> What is needed:
In the lines below, count those containing the word "string" and give the number alone.

### Data for the task

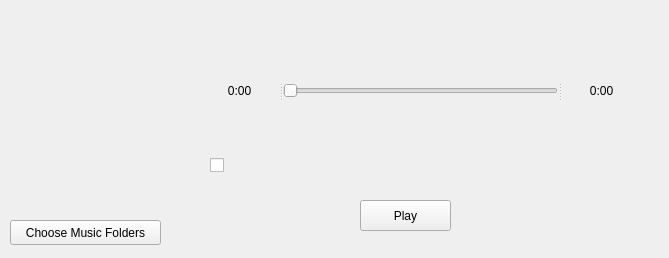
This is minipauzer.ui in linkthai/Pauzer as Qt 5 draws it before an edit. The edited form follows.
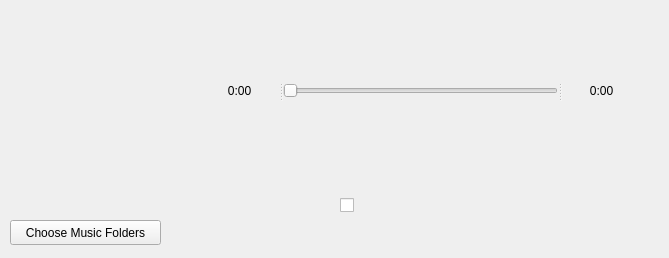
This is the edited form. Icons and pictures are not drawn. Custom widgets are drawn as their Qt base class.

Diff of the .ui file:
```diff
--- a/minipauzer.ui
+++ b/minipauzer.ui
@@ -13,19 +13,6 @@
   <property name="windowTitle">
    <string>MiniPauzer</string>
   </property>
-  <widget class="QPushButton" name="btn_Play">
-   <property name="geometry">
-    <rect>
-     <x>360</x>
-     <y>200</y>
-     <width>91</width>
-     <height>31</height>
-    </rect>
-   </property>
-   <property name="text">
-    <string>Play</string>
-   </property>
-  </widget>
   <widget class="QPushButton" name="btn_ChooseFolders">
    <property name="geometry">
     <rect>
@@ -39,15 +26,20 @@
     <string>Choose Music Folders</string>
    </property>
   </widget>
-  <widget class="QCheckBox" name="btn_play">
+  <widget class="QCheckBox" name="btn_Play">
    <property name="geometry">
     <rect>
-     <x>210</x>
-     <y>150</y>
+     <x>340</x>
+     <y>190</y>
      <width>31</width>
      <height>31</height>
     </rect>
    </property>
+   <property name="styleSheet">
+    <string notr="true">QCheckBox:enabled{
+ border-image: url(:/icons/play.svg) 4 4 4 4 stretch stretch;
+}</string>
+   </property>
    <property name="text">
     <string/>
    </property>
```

######
### Data for the task

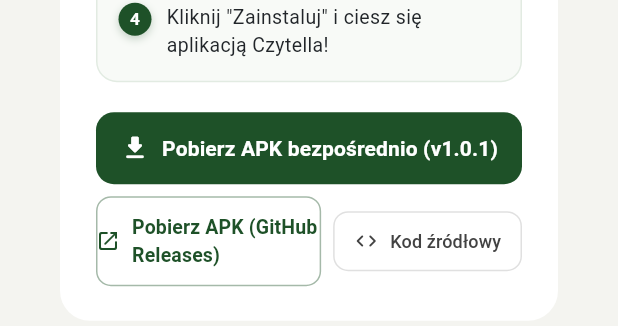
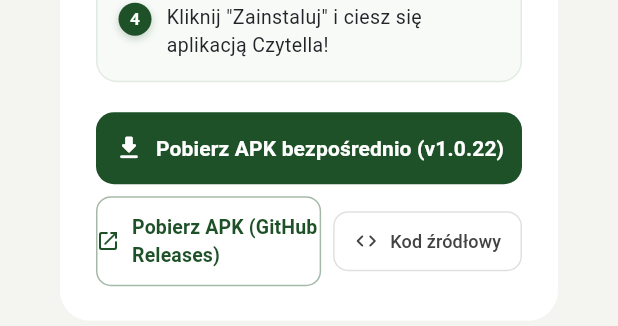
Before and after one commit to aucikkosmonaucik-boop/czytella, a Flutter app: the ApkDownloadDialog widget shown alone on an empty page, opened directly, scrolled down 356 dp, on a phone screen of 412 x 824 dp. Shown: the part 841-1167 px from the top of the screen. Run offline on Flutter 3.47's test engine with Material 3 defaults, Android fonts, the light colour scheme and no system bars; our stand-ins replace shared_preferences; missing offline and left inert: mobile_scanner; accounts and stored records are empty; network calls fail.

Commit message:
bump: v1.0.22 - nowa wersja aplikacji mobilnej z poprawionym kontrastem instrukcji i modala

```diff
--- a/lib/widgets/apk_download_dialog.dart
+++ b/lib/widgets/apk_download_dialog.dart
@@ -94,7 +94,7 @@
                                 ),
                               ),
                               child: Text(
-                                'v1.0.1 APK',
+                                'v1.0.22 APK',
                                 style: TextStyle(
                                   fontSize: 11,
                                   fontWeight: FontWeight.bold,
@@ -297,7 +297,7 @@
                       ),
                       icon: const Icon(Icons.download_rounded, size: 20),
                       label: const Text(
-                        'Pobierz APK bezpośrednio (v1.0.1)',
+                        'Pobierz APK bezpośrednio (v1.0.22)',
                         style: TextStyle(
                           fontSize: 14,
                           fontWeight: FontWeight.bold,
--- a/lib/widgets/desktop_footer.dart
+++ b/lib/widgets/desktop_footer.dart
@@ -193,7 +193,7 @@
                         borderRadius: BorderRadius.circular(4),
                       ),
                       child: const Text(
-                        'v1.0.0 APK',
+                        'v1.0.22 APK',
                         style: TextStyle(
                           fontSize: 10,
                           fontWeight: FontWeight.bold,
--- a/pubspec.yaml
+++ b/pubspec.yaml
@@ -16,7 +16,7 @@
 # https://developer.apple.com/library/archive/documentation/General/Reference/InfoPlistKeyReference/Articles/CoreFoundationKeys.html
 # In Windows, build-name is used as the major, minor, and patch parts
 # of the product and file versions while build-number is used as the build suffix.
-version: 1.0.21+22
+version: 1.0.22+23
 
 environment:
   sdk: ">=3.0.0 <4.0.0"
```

######
### Data for the task

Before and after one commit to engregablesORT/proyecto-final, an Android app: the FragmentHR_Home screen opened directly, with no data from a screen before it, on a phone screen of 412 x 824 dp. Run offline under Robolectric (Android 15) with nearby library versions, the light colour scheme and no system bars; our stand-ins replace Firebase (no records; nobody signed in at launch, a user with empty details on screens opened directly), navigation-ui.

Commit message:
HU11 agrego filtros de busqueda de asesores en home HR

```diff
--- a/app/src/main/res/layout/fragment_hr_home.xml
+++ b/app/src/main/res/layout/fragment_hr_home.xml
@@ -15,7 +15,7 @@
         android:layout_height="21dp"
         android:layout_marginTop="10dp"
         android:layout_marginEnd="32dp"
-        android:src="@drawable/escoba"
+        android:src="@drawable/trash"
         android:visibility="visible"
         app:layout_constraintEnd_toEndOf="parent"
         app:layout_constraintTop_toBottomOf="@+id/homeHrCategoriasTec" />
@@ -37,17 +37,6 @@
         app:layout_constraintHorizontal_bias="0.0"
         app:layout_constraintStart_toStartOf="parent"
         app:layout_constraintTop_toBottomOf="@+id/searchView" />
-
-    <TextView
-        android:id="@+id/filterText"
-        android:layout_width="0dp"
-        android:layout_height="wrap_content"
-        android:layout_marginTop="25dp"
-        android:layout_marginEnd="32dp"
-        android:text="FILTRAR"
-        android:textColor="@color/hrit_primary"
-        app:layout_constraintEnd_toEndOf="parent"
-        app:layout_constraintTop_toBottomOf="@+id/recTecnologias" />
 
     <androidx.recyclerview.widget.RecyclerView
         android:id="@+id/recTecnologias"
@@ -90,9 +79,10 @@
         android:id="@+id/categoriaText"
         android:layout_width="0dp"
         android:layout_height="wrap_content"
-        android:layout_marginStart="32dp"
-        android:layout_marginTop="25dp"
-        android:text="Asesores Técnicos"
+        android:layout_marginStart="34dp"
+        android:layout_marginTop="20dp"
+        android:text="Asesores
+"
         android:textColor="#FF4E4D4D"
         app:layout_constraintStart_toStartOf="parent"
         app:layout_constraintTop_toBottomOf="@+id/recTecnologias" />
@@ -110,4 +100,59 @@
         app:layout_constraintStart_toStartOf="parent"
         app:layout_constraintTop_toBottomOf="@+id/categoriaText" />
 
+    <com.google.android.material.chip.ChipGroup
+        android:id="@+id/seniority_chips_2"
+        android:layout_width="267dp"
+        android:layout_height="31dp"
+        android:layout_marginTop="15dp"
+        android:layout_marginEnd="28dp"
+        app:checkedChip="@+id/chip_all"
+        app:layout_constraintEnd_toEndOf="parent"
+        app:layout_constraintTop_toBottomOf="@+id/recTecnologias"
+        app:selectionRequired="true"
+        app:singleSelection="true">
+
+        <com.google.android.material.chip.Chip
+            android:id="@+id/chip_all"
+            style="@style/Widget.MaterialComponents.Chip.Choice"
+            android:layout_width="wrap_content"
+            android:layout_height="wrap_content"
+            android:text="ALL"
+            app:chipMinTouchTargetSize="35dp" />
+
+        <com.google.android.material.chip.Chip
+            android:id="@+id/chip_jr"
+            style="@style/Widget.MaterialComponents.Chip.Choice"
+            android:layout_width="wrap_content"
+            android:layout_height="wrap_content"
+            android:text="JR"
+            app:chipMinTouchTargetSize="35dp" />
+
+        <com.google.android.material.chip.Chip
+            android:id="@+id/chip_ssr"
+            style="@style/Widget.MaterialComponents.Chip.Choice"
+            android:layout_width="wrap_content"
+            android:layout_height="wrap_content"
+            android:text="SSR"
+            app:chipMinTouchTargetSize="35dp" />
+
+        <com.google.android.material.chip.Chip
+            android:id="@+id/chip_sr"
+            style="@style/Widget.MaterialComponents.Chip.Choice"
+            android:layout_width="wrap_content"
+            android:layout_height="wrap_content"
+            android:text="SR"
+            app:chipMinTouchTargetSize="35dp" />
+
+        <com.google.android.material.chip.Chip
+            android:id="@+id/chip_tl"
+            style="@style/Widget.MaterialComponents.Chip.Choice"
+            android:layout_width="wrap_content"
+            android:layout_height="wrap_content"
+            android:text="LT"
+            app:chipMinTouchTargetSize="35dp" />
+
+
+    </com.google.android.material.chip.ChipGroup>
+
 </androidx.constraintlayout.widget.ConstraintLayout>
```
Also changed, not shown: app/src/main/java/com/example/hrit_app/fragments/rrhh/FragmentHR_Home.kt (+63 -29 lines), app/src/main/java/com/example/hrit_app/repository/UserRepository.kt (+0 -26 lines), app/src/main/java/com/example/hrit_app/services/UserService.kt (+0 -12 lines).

######

> Expected output:
6